### Task requirements
Please report each line of the data below that contains "变化检测".

### Source data
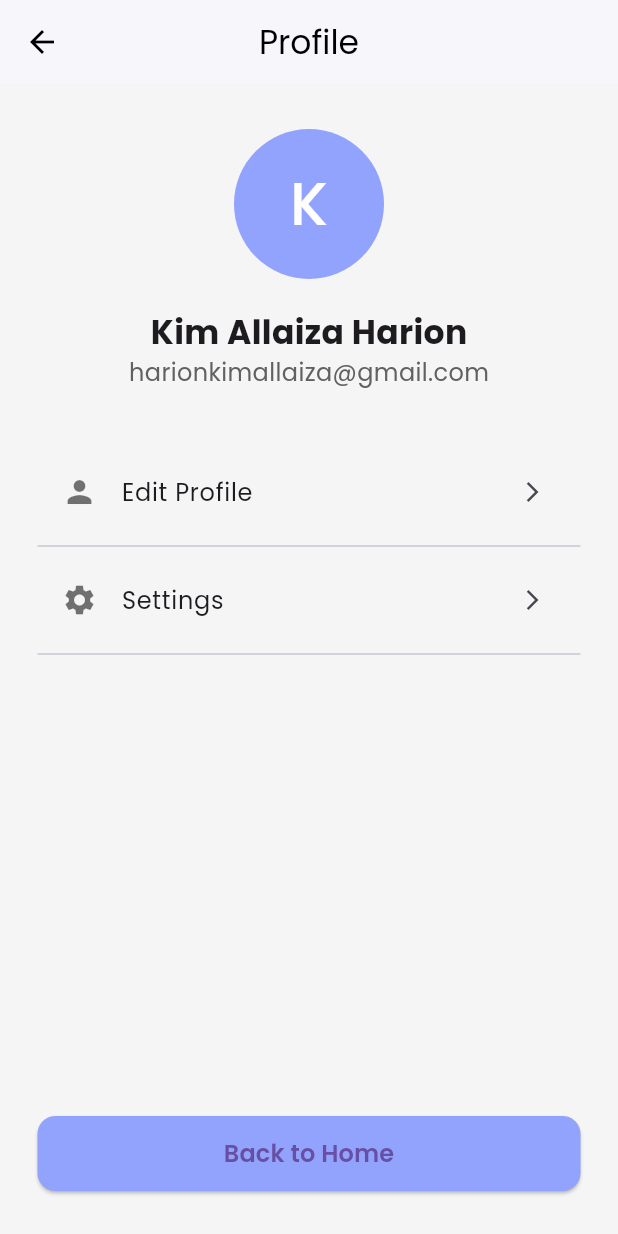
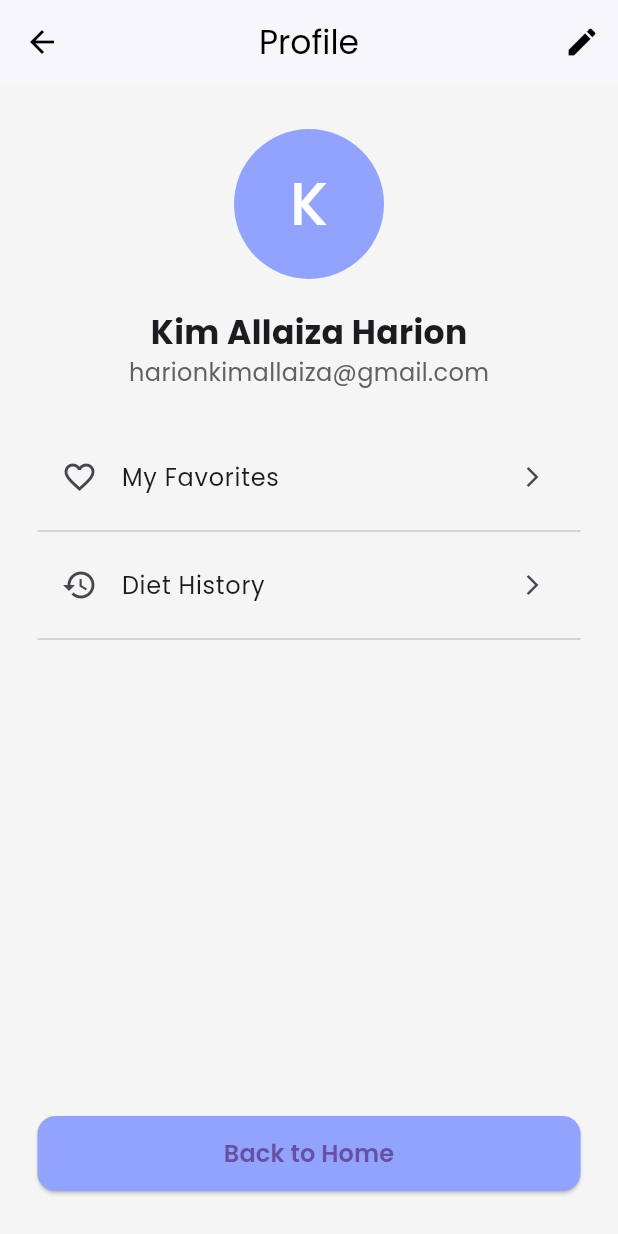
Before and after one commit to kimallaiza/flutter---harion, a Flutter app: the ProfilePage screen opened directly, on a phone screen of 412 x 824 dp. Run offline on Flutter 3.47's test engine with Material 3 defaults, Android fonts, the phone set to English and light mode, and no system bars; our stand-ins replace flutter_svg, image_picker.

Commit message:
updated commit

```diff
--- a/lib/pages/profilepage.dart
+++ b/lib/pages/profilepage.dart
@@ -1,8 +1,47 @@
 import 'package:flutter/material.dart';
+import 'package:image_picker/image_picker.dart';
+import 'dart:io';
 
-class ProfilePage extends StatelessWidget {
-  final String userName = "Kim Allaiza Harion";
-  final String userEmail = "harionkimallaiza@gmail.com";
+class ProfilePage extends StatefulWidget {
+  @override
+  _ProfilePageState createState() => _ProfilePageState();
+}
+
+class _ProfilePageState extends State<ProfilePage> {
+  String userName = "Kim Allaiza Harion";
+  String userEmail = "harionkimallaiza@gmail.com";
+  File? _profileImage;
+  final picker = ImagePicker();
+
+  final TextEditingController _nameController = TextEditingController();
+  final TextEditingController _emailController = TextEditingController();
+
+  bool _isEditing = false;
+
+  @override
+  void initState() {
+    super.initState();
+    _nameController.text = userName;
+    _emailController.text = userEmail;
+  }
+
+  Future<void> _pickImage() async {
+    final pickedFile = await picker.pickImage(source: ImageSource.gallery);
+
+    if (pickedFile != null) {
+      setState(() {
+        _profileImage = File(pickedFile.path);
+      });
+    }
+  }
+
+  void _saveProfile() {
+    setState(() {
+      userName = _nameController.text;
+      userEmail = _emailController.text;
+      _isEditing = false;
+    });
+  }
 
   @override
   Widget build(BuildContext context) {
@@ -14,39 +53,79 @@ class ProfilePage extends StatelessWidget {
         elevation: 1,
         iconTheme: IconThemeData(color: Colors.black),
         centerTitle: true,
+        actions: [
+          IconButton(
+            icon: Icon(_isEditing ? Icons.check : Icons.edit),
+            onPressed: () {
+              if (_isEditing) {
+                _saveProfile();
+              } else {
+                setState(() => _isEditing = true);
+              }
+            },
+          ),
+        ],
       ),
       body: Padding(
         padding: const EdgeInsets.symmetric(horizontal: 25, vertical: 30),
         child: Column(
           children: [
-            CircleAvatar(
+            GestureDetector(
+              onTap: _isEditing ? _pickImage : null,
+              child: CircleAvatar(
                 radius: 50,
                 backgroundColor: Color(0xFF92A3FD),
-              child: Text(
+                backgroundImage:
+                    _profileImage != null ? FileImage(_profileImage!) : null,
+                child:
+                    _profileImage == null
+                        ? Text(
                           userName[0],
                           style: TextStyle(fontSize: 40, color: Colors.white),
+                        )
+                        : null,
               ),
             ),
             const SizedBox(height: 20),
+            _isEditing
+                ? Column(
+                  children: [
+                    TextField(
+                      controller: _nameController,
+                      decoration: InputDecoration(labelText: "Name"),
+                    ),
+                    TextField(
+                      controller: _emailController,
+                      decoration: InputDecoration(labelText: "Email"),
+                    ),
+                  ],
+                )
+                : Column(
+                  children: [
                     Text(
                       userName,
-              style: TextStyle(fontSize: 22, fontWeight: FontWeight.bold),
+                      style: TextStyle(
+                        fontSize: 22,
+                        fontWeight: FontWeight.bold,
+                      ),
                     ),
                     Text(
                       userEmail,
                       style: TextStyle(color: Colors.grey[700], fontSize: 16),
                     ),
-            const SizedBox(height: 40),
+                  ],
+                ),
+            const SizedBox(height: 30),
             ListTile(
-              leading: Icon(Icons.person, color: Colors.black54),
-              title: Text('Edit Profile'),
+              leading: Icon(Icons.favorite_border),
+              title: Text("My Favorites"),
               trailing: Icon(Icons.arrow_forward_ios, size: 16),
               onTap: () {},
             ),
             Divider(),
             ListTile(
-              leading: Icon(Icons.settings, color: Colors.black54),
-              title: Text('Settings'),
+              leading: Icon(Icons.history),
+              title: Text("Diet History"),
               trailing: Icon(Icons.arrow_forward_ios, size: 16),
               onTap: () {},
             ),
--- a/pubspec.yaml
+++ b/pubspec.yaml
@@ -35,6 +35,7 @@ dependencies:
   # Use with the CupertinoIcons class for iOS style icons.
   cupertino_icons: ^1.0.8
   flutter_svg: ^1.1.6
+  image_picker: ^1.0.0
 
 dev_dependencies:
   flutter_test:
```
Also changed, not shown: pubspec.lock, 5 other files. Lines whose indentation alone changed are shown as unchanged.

...

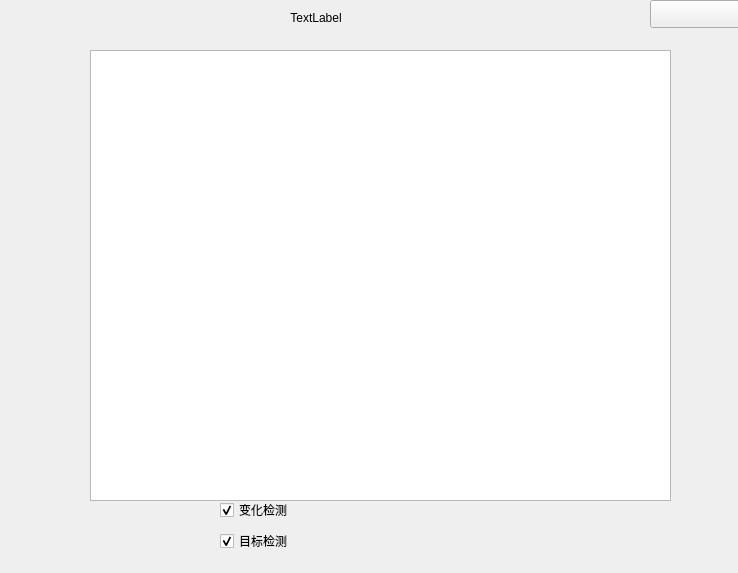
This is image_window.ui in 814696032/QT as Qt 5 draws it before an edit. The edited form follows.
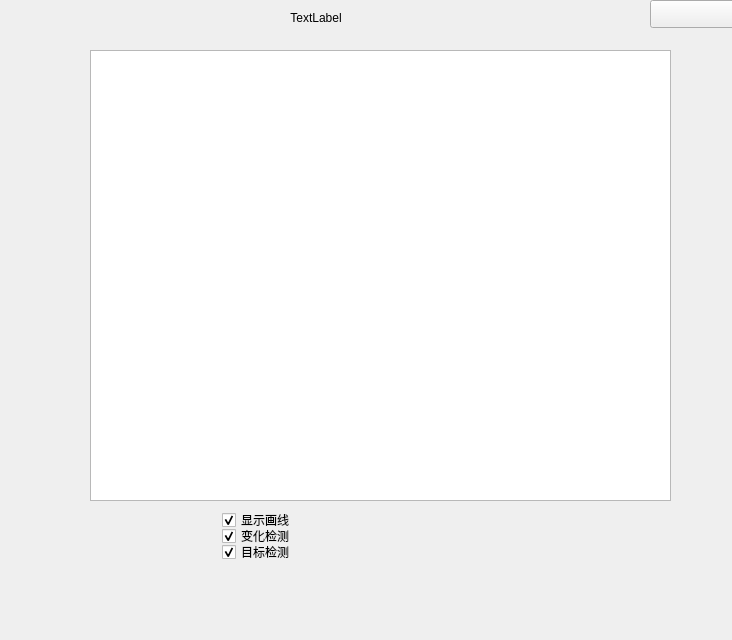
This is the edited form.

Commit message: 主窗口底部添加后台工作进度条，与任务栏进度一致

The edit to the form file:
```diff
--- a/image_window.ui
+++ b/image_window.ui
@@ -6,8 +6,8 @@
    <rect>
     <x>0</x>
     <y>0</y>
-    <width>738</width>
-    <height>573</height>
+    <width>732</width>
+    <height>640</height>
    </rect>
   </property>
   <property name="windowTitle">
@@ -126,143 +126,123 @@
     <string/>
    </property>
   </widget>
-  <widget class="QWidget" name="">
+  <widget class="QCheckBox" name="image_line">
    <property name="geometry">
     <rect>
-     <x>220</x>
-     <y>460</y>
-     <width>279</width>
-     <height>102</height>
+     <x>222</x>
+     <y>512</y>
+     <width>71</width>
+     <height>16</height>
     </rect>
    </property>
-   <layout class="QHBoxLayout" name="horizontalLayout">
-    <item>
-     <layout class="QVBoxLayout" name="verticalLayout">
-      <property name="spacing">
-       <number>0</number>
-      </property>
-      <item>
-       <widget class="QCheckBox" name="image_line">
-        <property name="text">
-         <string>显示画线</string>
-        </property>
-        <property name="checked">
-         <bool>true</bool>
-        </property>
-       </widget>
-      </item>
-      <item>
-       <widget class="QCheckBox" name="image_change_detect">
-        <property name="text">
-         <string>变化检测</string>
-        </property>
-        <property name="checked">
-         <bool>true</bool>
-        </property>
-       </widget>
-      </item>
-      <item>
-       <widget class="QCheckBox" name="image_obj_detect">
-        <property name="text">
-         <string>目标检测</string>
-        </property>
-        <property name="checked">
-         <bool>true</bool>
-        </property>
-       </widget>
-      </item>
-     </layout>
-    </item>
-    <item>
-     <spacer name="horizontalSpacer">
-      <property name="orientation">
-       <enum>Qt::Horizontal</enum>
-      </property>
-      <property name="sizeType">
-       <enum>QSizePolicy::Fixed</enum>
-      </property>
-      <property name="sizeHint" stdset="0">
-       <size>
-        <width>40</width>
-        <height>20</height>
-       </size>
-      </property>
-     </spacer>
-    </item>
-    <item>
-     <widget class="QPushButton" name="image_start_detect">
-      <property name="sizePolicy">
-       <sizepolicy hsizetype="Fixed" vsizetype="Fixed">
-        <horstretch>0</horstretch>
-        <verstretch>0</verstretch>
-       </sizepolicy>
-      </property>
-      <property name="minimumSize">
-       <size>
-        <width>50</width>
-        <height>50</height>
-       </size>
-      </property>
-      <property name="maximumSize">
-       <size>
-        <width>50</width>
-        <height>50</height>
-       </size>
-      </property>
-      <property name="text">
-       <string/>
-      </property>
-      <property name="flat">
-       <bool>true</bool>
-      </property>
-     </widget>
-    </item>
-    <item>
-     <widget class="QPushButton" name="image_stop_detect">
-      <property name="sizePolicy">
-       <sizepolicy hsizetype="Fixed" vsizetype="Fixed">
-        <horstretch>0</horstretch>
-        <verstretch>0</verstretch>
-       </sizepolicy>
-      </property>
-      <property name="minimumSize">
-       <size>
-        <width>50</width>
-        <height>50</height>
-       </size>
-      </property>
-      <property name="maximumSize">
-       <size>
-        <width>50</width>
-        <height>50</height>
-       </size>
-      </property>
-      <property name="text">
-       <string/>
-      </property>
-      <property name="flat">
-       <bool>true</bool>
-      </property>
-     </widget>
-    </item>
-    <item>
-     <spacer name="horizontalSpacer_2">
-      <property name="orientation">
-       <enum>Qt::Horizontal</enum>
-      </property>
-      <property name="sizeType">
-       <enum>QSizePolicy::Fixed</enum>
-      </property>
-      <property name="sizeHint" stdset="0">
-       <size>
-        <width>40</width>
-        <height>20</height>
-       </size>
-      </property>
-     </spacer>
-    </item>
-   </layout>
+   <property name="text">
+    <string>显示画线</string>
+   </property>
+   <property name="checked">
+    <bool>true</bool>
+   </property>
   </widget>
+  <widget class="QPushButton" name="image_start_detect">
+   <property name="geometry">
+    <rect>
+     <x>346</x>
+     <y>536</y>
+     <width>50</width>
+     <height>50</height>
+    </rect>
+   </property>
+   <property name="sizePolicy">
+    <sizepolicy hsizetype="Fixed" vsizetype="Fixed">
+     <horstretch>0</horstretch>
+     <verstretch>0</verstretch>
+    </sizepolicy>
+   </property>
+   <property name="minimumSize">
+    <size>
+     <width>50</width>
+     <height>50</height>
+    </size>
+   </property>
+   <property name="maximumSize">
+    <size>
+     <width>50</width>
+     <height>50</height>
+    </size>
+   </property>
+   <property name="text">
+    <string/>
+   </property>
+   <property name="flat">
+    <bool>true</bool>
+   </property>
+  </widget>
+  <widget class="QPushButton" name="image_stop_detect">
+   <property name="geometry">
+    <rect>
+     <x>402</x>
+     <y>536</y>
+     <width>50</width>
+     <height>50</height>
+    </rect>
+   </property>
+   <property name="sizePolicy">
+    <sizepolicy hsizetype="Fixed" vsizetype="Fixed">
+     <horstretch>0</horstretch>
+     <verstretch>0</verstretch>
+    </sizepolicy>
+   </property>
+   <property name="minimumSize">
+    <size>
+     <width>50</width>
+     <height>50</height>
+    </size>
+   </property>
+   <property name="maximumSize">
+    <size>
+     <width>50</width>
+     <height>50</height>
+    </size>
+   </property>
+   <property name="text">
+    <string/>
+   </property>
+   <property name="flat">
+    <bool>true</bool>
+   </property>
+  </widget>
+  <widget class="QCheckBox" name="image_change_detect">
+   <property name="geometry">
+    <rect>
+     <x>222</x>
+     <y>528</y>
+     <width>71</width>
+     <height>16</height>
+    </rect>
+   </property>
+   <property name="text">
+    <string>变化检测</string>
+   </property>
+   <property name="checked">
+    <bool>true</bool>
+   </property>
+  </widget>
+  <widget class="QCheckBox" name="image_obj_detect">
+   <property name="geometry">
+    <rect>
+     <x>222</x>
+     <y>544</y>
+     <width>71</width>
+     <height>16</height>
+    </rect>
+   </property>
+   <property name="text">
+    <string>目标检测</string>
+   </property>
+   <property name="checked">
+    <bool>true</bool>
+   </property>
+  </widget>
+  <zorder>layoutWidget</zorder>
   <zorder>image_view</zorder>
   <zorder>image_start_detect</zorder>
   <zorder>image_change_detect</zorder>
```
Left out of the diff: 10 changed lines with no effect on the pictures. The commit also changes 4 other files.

==

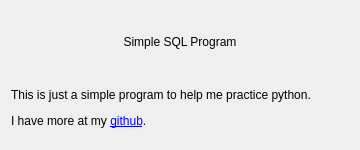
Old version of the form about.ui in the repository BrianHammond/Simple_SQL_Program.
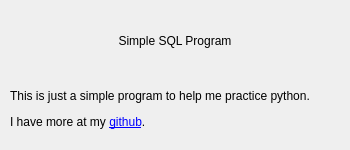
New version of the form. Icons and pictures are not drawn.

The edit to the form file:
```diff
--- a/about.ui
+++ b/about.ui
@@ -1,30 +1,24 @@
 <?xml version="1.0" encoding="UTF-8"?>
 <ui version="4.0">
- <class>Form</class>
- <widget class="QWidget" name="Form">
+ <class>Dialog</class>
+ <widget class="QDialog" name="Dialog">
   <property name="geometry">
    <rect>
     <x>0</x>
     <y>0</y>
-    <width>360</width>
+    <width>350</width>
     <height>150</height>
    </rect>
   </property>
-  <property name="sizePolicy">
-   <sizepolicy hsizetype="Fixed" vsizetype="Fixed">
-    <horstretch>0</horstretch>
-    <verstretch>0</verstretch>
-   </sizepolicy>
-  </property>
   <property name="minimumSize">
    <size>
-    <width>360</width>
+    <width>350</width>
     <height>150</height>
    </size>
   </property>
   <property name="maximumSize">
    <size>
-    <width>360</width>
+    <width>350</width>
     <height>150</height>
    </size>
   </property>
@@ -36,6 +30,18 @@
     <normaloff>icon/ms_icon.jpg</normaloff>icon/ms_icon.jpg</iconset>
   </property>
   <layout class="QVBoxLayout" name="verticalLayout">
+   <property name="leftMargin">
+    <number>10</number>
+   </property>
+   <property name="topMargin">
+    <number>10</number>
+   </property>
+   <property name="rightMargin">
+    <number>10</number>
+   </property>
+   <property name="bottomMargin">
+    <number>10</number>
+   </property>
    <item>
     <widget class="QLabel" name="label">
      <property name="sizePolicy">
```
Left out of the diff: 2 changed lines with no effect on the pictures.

### Result below
-         <string>变化检测</string>
+    <string>变化检测</string>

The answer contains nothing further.